= Record extracts =
:::

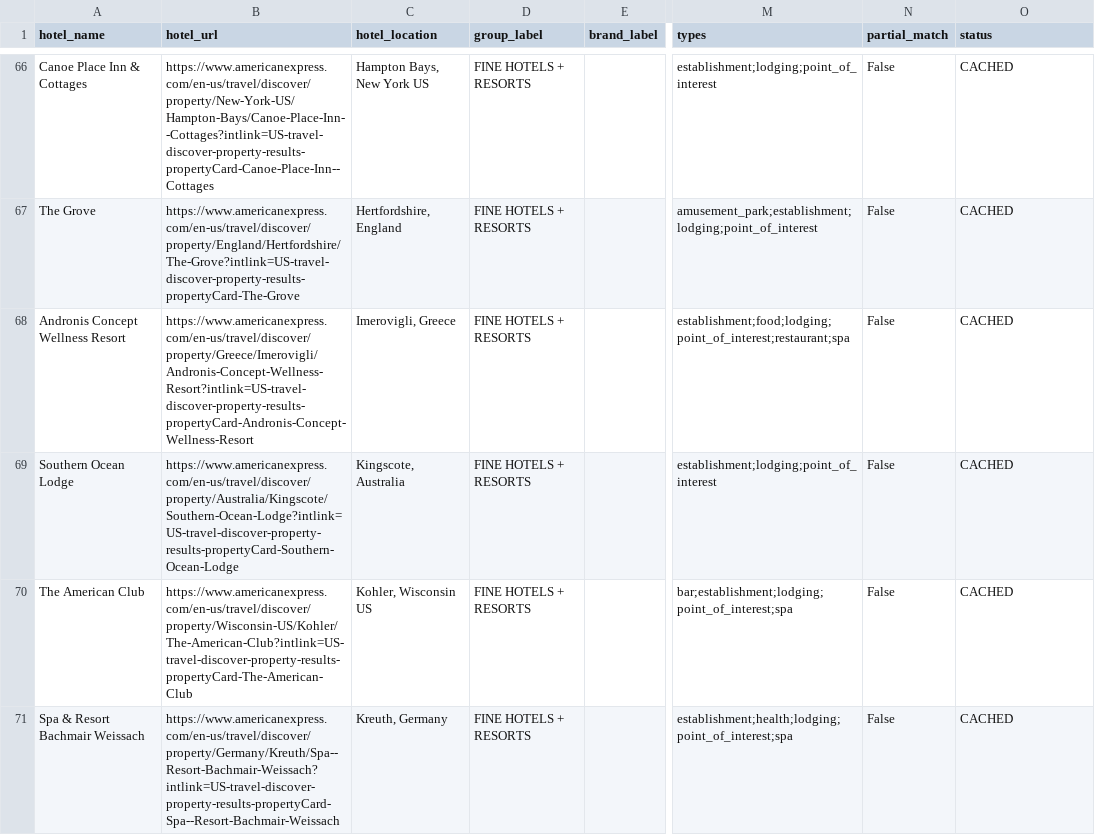
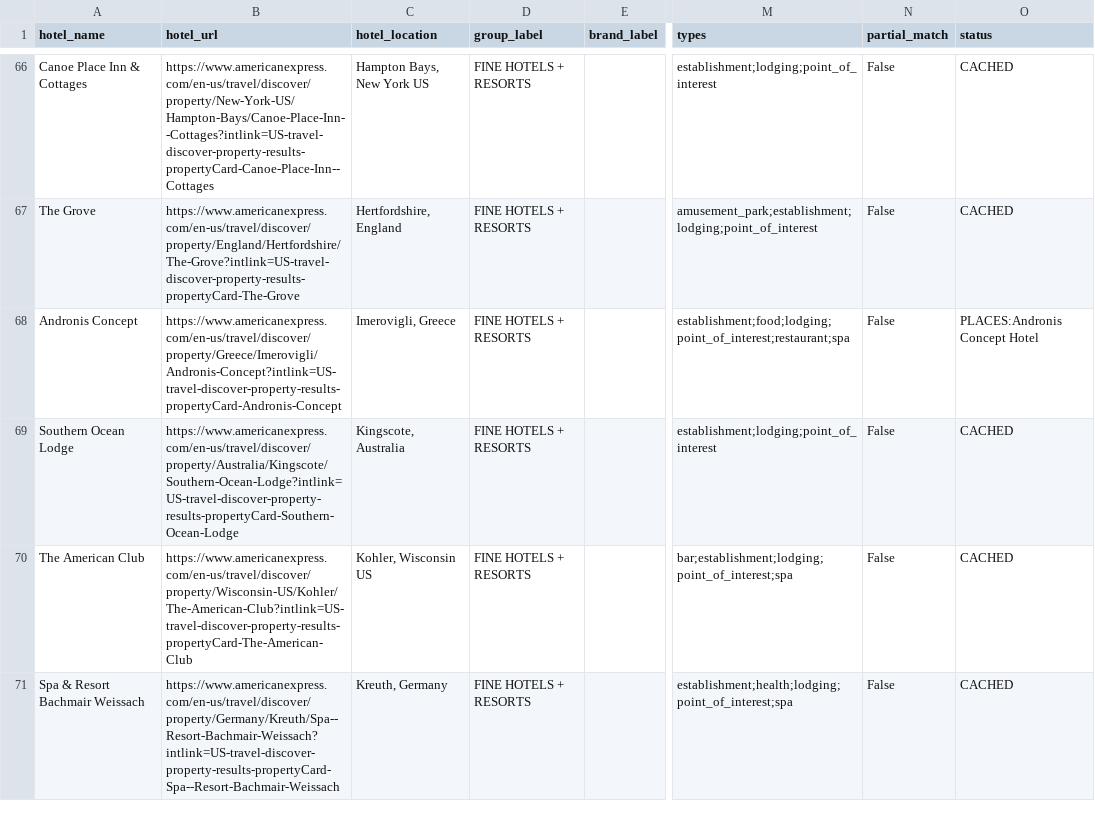
Before and after one commit to ZhengQ2/amex-hotel-credits, a CSV file: cache/fhr_hotels_geocoded_google.csv, drawn as a sheet; only a part is shown, gaps mark what is left out; the diff covers the shown part only; the diff names each change by its address in the sheet, - before the commit and + after, or states it on an @@ line.

```diff
--- a/cache/fhr_hotels_geocoded_google.csv
+++ b/cache/fhr_hotels_geocoded_google.csv
-A68 (hotel_name): Andronis Concept Wellness Resort
+A68 (hotel_name): Andronis Concept
-B68 (hotel_url): https://www.americanexpress.com/en-us/travel/discover/property/Greece/Imerovigli/Andronis-Concept-Wellness-Resort?intlink=US-travel-discover-property-results-propertyCard-Andronis-Concept-Wellness-Resort
+B68 (hotel_url): https://www.americanexpress.com/en-us/travel/discover/property/Greece/Imerovigli/Andronis-Concept?intlink=US-travel-discover-property-results-propertyCard-Andronis-Concept
-O68 (status): CACHED
+O68 (status): PLACES:Andronis Concept Hotel
```
Also changed, not shown: 1 removed row and 3 edited cells elsewhere in this file, 1 other file.
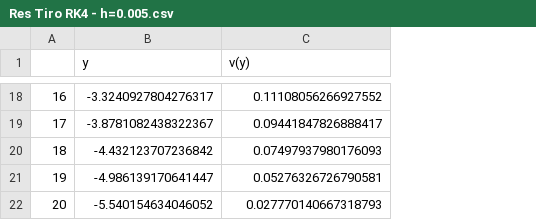
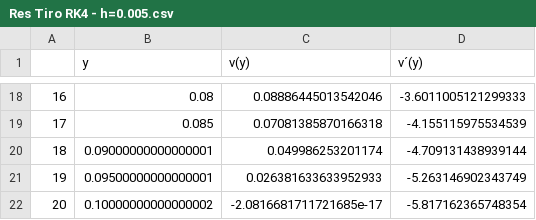
Before and after one commit to gcc-cdimatteo/NUMI-TP1, a CSV file: 3. Flujo plano de Poiseuille/Res Tiro RK4 - h=0.005.csv, drawn as a sheet; only a part is shown, gaps mark what is left out; the diff covers the shown part only; the diff names each change by its address in the sheet, - before the commit and + after, or states it on an @@ line.

```diff
--- a/3. Flujo plano de Poiseuille/Res Tiro RK4 - h=0.005.csv
+++ b/3. Flujo plano de Poiseuille/Res Tiro RK4 - h=0.005.csv
+column D (v´(y)), rows 18-22: -3.6011005121299333 | -4.155115975534539 | -4.709131438939144 | -5.263146902343749 | -5.817162365748354
-B18 (y): -3.3240927804276317
+B18 (y): 0.08
-C18 (v(y)): 0.11108056266927552
+C18 (v(y)): 0.08886445013542046
-B19 (y): -3.8781082438322367
+B19 (y): 0.085
-C19 (v(y)): 0.09441847826888417
+C19 (v(y)): 0.07081385870166318
-B20 (y): -4.432123707236842
+B20 (y): 0.09000000000000001
-C20 (v(y)): 0.07497937980176093
+C20 (v(y)): 0.049986253201174
-B21 (y): -4.986139170641447
+B21 (y): 0.09500000000000001
-C21 (v(y)): 0.05276326726790581
+C21 (v(y)): 0.026381633633952933
-B22 (y): -5.540154634046052
+B22 (y): 0.10000000000000002
-C22 (v(y)): 0.027770140667318793
+C22 (v(y)): -2.0816681711721685e-17
```
Also changed, not shown: 31 edited cells elsewhere in this file, 3. Flujo plano de Poiseuille/Res Tiro Euler - h=0.005.csv, 3. Flujo plano de Poiseuille/Res Tiro Euler - h=0.01.csv, 4 other files.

:::

= What you need to do =
Could you copy every line from the records that has "Tiro" in it?

= Exercise solution =
Before and after one commit to gcc-cdimatteo/NUMI-TP1, a CSV file: 3. Flujo plano de Poiseuille/Res Tiro RK4 - h=0.005.csv, drawn as a sheet; only a part is shown, gaps mark what is left out; the diff covers the shown part only; the diff names each change by its address in the sheet, - before the commit and + after, or states it on an @@ line.
--- a/3. Flujo plano de Poiseuille/Res Tiro RK4 - h=0.005.csv
+++ b/3. Flujo plano de Poiseuille/Res Tiro RK4 - h=0.005.csv
Also changed, not shown: 31 edited cells elsewhere in this file, 3. Flujo plano de Poiseuille/Res Tiro Euler - h=0.005.csv, 3. Flujo plano de Poiseuille/Res Tiro Euler - h=0.01.csv, 4 other files.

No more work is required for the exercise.